There wasn't an office party or anything, but yesterday was the four-year anniversary of Papergreat's first post. One of the cool things about the constant stream of reader comments is that those comments might be posted on a story that's two, three or even four years old. It's neat to see readers connecting with this material years after it was originally posted.

Seven sons from Lancaster County family served during World War II: Chris Caplinger writes: "Irvin Barto Jr. did not survive, as he was KIA on Feb. 9, 1945..."

Caplinger provided this link to a webpage by the American Battle Monuments Commmission. It indicates that Irvin, one of seven Barto brothers who served in the miliary, is buried in Lorraine American Cemetery in France.

* * *

Finding a new job in 1973 with Spider-Man's help: Elizabeth J. Neal writes: "I'm guessing that two factors came into play here. First, were readers of Spider-Man comics slightly older than readers of other types of comics? An older demographic might have been more interested in finding a career than in buying cardboard submarines and X-ray specs."

* * *

Photograph of creepy old house for thunderstorm-filled June day: Winston C writes: "Beautiful Second Empire. So sad it's dilapidated and in such rough shape. This one truly is the quintessence of late 1800s Victorians."

The house, by the way, is located in Coudersport, Pennsylvania. This webpage on OldHouses.com has some additional photos and details.

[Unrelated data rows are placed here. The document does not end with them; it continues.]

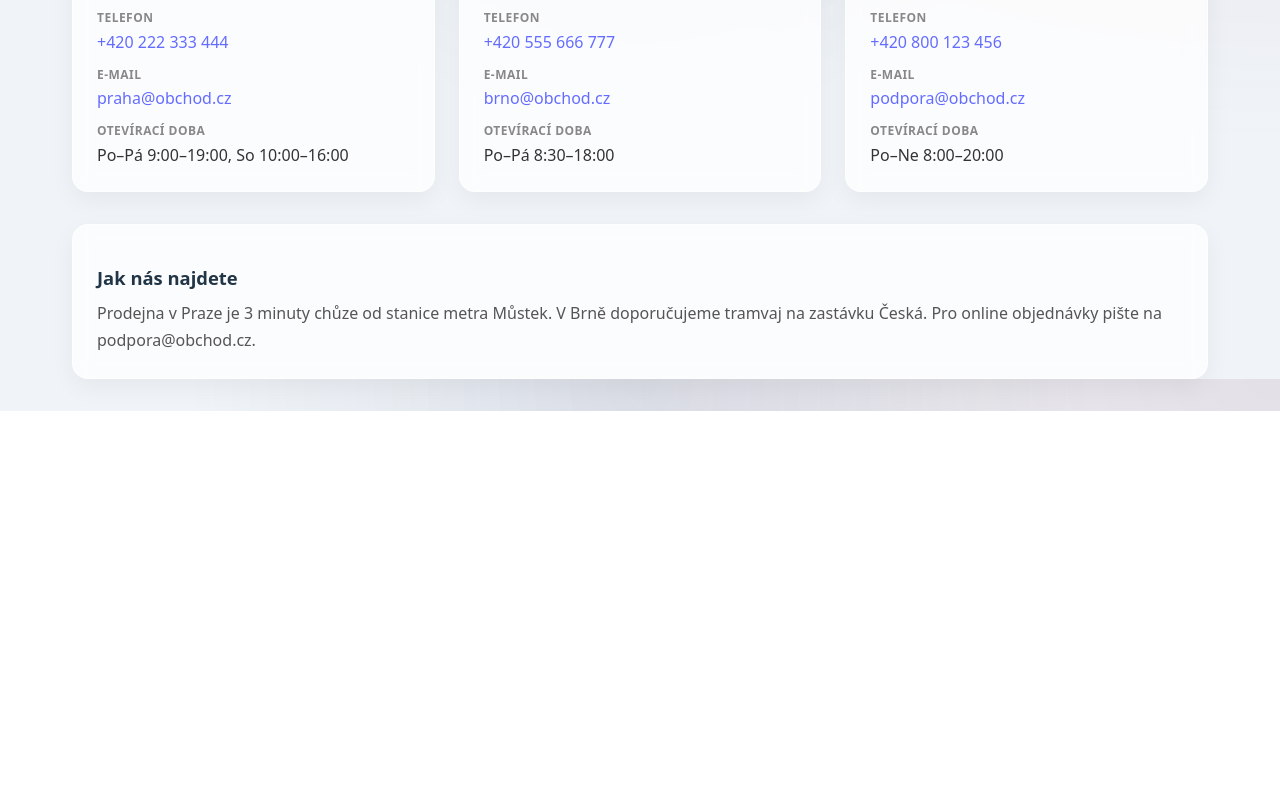
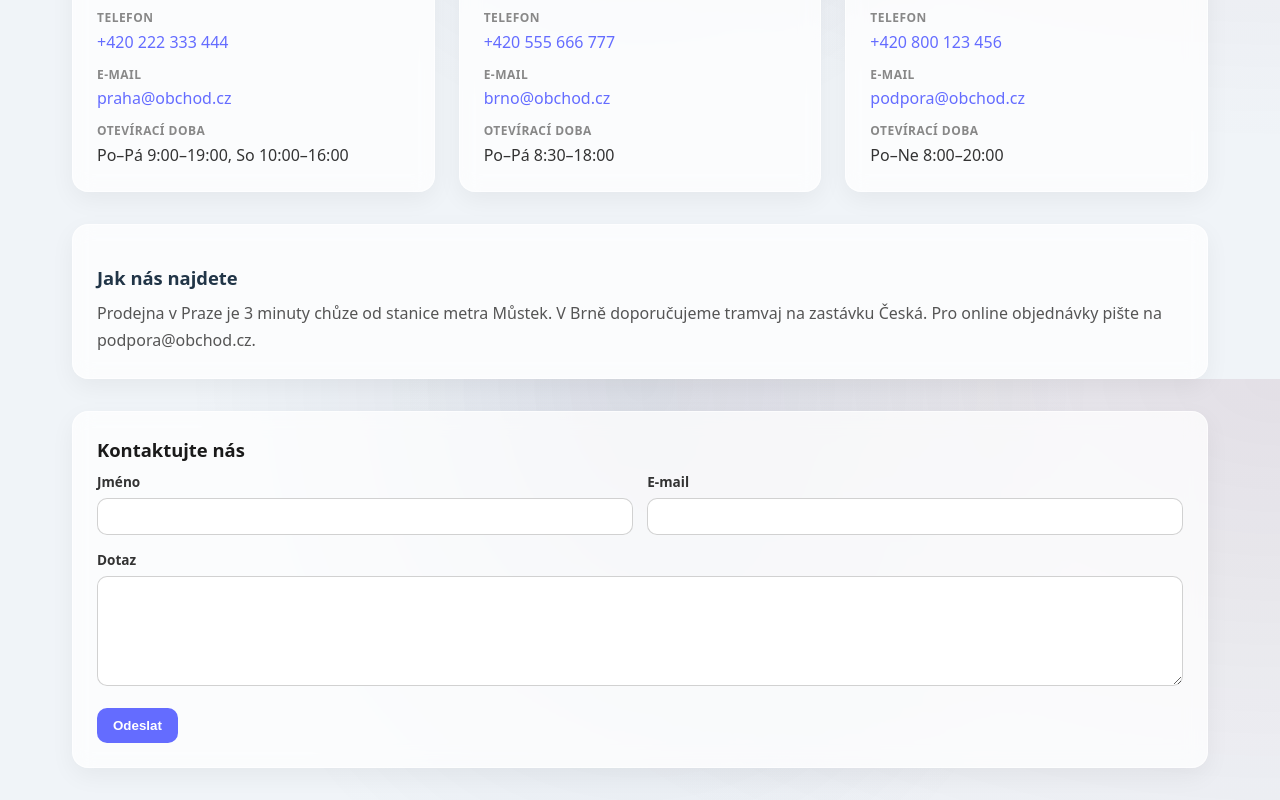
Before and after one commit to ddostal2/praxe, a React (Vite) app in the folder projekt/client/: page /contact in a window 1280 px wide. Shown: the part 421-1221 px from the top of the page. Before the commit the page ends 832 px from the top, so only its background shows below. Built offline with nearby package versions, Linux system fonts and the light colour scheme; no server answers.

Commit message:
přidání kontaktního formuláře

```diff
--- a/projekt/client/src/pages/ContactsPage.css
+++ b/projekt/client/src/pages/ContactsPage.css
@@ -56,3 +56,107 @@
   color: #555;
   line-height: 1.7;
 }
+
+.contacts-page .contact-form {
+  margin-top: 2rem;
+}
+
+.contacts-page .contact-form__title {
+  font-size: 1.05rem;
+  margin: 0 0 0.9rem;
+  color: #1a1a1a;
+}
+
+.contacts-page .contact-form__grid {
+  display: grid;
+  grid-template-columns: 1fr;
+  gap: 0.9rem;
+}
+
+@media (min-width: 720px) {
+  .contacts-page .contact-form__grid {
+    grid-template-columns: 1fr 1fr;
+  }
+
+  .contacts-page .contact-form__field--full {
+    grid-column: 1 / -1;
+  }
+}
+
+.contacts-page .contact-form__label {
+  display: block;
+  font-size: 0.85rem;
+  font-weight: 600;
+  margin-bottom: 0.35rem;
+  color: #333;
+}
+
+.contacts-page .contact-form__input,
+.contacts-page .contact-form__textarea {
+  width: 100%;
+  padding: 0.65rem 0.75rem;
+  border: 1px solid rgba(0, 0, 0, 0.18);
+  border-radius: 10px;
+  background: #fff;
+  color: #1a1a1a;
+  outline: none;
+}
+
+.contacts-page .contact-form__textarea {
+  resize: vertical;
+  min-height: 110px;
+}
+
+.contacts-page .contact-form__input:focus,
+.contacts-page .contact-form__textarea:focus {
+  border-color: rgba(100, 108, 255, 0.65);
+  box-shadow: 0 0 0 4px rgba(100, 108, 255, 0.15);
+}
+
+.contacts-page .contact-form__error {
+  margin-top: 0.35rem;
+  font-size: 0.82rem;
+  color: #b42318;
+}
+
+.contacts-page .contact-form__actions {
+  margin-top: 1rem;
+  display: flex;
+  flex-wrap: wrap;
+  align-items: center;
+  gap: 0.75rem;
+}
+
+.contacts-page .contact-form__submit {
+  appearance: none;
+  border: none;
+  background: #646cff;
+  color: #fff;
+  font-weight: 700;
+  padding: 0.65rem 1rem;
+  border-radius: 10px;
+  cursor: pointer;
+}
+
+.contacts-page .contact-form__submit:disabled {
+  opacity: 0.6;
+  cursor: not-allowed;
+}
+
+.contacts-page .contact-form__status {
+  margin: 0;
+  font-size: 0.9rem;
+  color: #444;
+}
+
+.contacts-page .contact-form__status.is-success {
+  color: #067647;
+}
+
+.contacts-page .contact-form__status.is-error {
+  color: #b42318;
+}
+
+.contacts-page .contact-form__status.is-info {
+  color: #1d4ed8;
+}
--- a/projekt/client/src/pages/ContactsPage.jsx
+++ b/projekt/client/src/pages/ContactsPage.jsx
@@ -1,5 +1,6 @@
 import '../styles/PageShared.css';
 import './ContactsPage.css';
+import { useState } from 'react';
 
 const CONTACTS = [
   {
@@ -29,6 +30,90 @@ const CONTACTS = [
 ];
 
 const ContactsPage = () => {
+  const [name, setName] = useState("");
+  const [email, setEmail] = useState("");
+  const [question, setQuestion] = useState("");
+  const [errors, setErrors] = useState({});
+  const [submitStatus, setSubmitStatus] = useState(null);
+  const [isSubmitting, setIsSubmitting] = useState(false);
+
+  const validateName = (value) => {
+    if (!value.trim()) return 'Zadejte jméno.';
+    return undefined;
+  };
+
+  const validateEmail = (value) => {
+    if (!value.trim()) return 'Zadejte e-mail.';
+    if (!value.includes('@')) return 'E-mail musí obsahovat znak @.';
+    return undefined;
+  };
+
+  const validateQuestion = (value) => {
+    if (!value.trim()) return 'Zadejte dotaz.';
+    if (value.trim().length < 10) return 'Dotaz musí mít alespoň 10 znaků.';
+    return undefined;
+  };
+
+  const validateAll = ({ name: nextName, email: nextEmail, question: nextQuestion }) => {
+    const nextErrors = {};
+
+    const nameError = validateName(nextName);
+    if (nameError) nextErrors.name = nameError;
+
+    const emailError = validateEmail(nextEmail);
+    if (emailError) nextErrors.email = emailError;
+
+    const questionError = validateQuestion(nextQuestion);
+    if (questionError) nextErrors.question = questionError;
+
+    return nextErrors;
+  };
+
+  const handleSubmit = async (e) => {
+    e.preventDefault();
+    setSubmitStatus(null);
+
+    const payload = {
+      name: name.trim(),
+      email: email.trim(),
+      question: question.trim(),
+    };
+
+    const nextErrors = validateAll(payload);
+    setErrors(nextErrors);
+    if (Object.keys(nextErrors).length > 0) return;
+
+    setIsSubmitting(true);
+    try {
+      //const endpoint = ""; // není backend
+
+      //if (!endpoint) {
+        await new Promise((resolve) => setTimeout(resolve, 300));
+      /*} else {
+        const res = await fetch(endpoint, {
+          method: 'POST',
+          headers: { 'Content-Type': 'application/json' },
+          body: JSON.stringify(payload),
+        });
+
+        if (!res.ok) throw new Error(`Request failed: ${res.status}`);
+      }*/
+
+      setName('');
+      setEmail('');
+      setQuestion('');
+      setErrors({});
+      setSubmitStatus({ type: 'success', message: 'Děkujeme! Zpráva byla odeslána.' });
+    } catch {
+      setSubmitStatus({
+        type: 'error',
+        message: 'Odeslání se nepovedlo. Zkuste to prosím znovu.',
+      });
+    } finally {
+      setIsSubmitting(false);
+    }
+  };
+
   return (
     <div className="page-container contacts-page">
       <header className="page-header">
@@ -76,6 +161,107 @@ const ContactsPage = () => {
           tramvaj na zastávku Česká. Pro online objednávky pište na podpora@obchod.cz.
         </p>
       </section>
+
+      <section className="contact-form page-panel contacts-map-note" aria-label="Kontaktujte nás">
+        <form className="" noValidate onSubmit={handleSubmit}>
+          <h2 className="contact-form__title">Kontaktujte nás</h2>
+
+          <div className="contact-form__grid">
+            <div className="contact-form__field">
+              <label className="contact-form__label" htmlFor="contact-name">
+                Jméno
+              </label>
+              <input
+                  id="contact-name"
+                  name="name"
+                  type="text"
+                  className="contact-form__input"
+                  value={name}
+                  onChange={(e) => {
+                    const next = e.target.value;
+                    setName(next);
+                    setErrors((prev) => ({ ...prev, name: validateName(next) }));
+                  }}
+                  autoComplete="name"
+                  aria-invalid={Boolean(errors.name)}
+                  aria-describedby={errors.name ? 'contact-name-error' : undefined}
+              />
+              {errors.name && (
+                <div className="contact-form__error" id="contact-name-error" role="alert">
+                  {errors.name}
+                </div>
+              )}
+            </div>
+
+            <div className="contact-form__field">
+              <label className="contact-form__label" htmlFor="contact-email">
+                E-mail
+              </label>
+              <input
+                  id="contact-email"
+                  name="email"
+                  type="email"
+                  className="contact-form__input"
+                  value={email}
+                  onChange={(e) => {
+                    const next = e.target.value;
+                    setEmail(next);
+                    setErrors((prev) => ({ ...prev, email: validateEmail(next) }));
+                  }}
+                  autoComplete="email"
+                  aria-invalid={Boolean(errors.email)}
+                  aria-describedby={errors.email ? 'contact-email-error' : undefined}
+              />
+              {errors.email && (
+                <div className="contact-form__error" id="contact-email-error" role="alert">
+                  {errors.email}
+                </div>
+              )}
+            </div>
+
+            <div className="contact-form__field contact-form__field--full">
+              <label className="contact-form__label" htmlFor="contact-question">
+                Dotaz
+              </label>
+              <textarea
+                  id="contact-question"
+                  name="question"
+                  className="contact-form__textarea"
+                  rows={4}
+                  value={question}
+                  onChange={(e) => {
+                    const next = e.target.value;
+                    setQuestion(next);
+                    setErrors((prev) => ({ ...prev, question: validateQuestion(next) }));
+                  }}
+                  aria-invalid={Boolean(errors.question)}
+                  aria-describedby={errors.question ? 'contact-question-error' : undefined}
+              />
+              {errors.question && (
+                <div className="contact-form__error" id="contact-question-error" role="alert">
+                  {errors.question}
+                </div>
+              )}
+            </div>
+          </div>
+
+          {submitStatus?.message && (
+            <div
+              className={`contact-form__status is-${submitStatus.type}`}
+              role="status"
+              aria-live="polite"
+            >
+              {submitStatus.message}
+            </div>
+          )}
+
+          <div className="contact-form__actions">
+            <button className="contact-form__submit" type="submit" disabled={isSubmitting}>
+              {isSubmitting ? 'Odesílám…' : 'Odeslat'}
+            </button>
+          </div>
+        </form>
+      </section>
     </div>
   );
 };
```
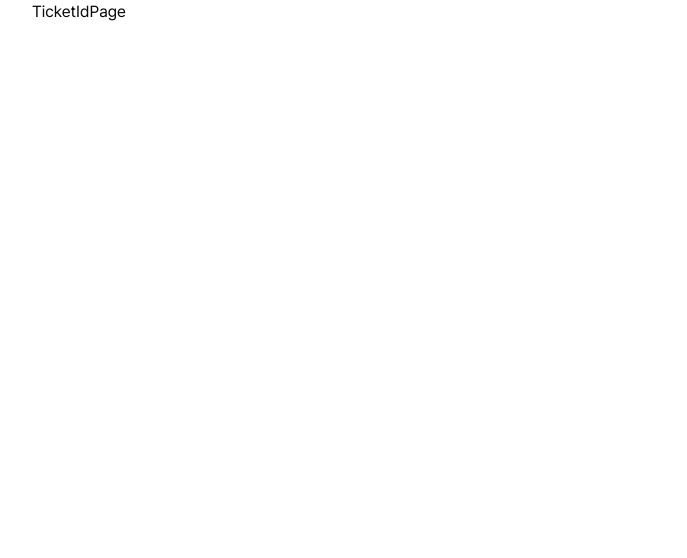
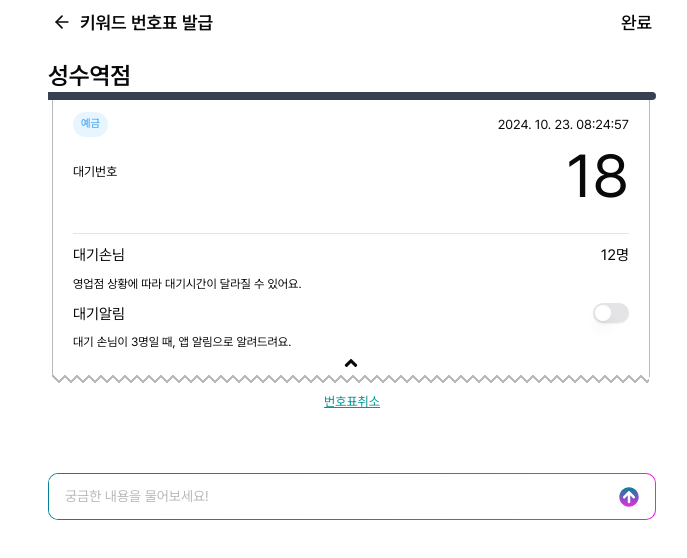
Before and after one commit to KeywordHanaro/KeywordHanaro_FE, a Next.js app: page /ticket/detail in a window 1280 px wide. Shown: the top 558 px of the page, without its empty margins (288-975 px from the left). Built offline with nearby package versions, Linux system fonts and the light colour scheme.

Commit message:
[feat] Routing Page 수정 및 추가

```diff
--- a/app/(routes)/ticket/[id]/page.tsx
+++ /dev/null
@@ -1,3 +0,0 @@
-export default function TicketIdPage() {
-  return <div>TicketIdPage</div>;
-}
--- /dev/null
+++ b/app/(routes)/ticket/detail/page.tsx
@@ -0,0 +1,23 @@
+import Header from '@/components/atoms/Header';
+import QnA from '@/components/molecules/QnA';
+import Receipt from '@/components/molecules/Receipt';
+
+/** Need Fetching to get waitingQueue, people, etc */
+
+export default function ticketDetailPage() {
+  const Bank = '성수역';
+  return (
+    <div className='flex flex-col h-screen'>
+      <Header text='키워드 번호표 발급' />
+      <div className='p-4 h-full flex flex-col'>
+        <h1 className='text-[24px] font-semibold leading-8'>{`${Bank}점`} </h1>
+        <div className='h-fit'>
+          <Receipt now={new Date()} waitingQueue={18} todo='예금' people={12} />
+        </div>
+        <div className='flex-grow'>
+          <QnA />
+        </div>
+      </div>
+    </div>
+  );
+}
```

* * *

Anyone remember Sath Book Shop in Staunton, Virginia? Anonymous writes: "I found a bookmark just like this one in a 1976 hardback book ... Robbers Roost Ranch or something like that."

* * *

Scholastic Fest: #12, Witch in the House: Anonymous writes: "Oh my gosh! This was a favourite of mine as a child and I have been looking through used book stores for years to find a copy."

* * *

"Jim and Judy," a 1939 grade-school textbook with a York connection: Anonymous writes: "I have this book! Saved it from 1st grade!!! It got wet in my basement last year but I still have it and I'm looking for a clean copy! I can't believe there is a site on it! Thank you!!"

[Note to anyone seeking this book: Used copies are available on Amazon for fairly reasonable prices.]

* * *

Farewell Floyd, a good boy: Nina, who authors the blog Quilts, Life and Balance, writes: "My sympathies on Floyd's passing. This past year we lost our 13 year old Golden Retriever. I felt like my arm had been cut off. I still get sad when I think about him. Pets are such a gift to us."

Monday, November 24, 2014

1915 postcard: "What the matter with you."


This postcard, which was made in Germany, was mailed to Mr. Albert Reed of Bridgeport, Connecticut, in May 1915. The note states:
"Dear Friend, I was supprise to hear that you was away from New London. What the matter with you. From Mary Cable."
New London and Bridgeport, both coastal cities, are only about 65 miles apart. But apparently this was enough distance to cause some consternation for Mary. What was the matter with Albert?

There's a little hole on the right side of the postcard. There used to be an extra piece attached there. (A star, I imagine.) You could spin it downward to reveal the "I'm lonely without you" portion of the message on the front.

Here's what a similar postcard of this type would have looked like. (Found this image on the Internet.)


Sunday, November 23, 2014

The pattypol, linking gloon, baggle, wogg, chingo chee and cantilunar dog

I had some fun during the past week with Pulitzer Prize winner Laura E. Richards' 1890 children's book In My Nursery, highlighting parts of the trippy poems and illustrations "The Owl and the Eel and the Warming-Pan" and "The Shark."

But I must admit that In My Nursery is a fabulously creative and imaginative book of poetry for children.

Perhaps there is no better example than "The Little Gnome," which features a set of creatures dreamed up by Richards and illustrated by an artist named Birch. It's full of fabulous language too; my favorite word might by sobbywobbed, which deserves a spot in the lexicon.

But don't take my word for it. Here, in all its glory and for your enjoyment, are the four pages of "The Little Gnome." And thank you, Richards and Birch. We won't let you be forgotten.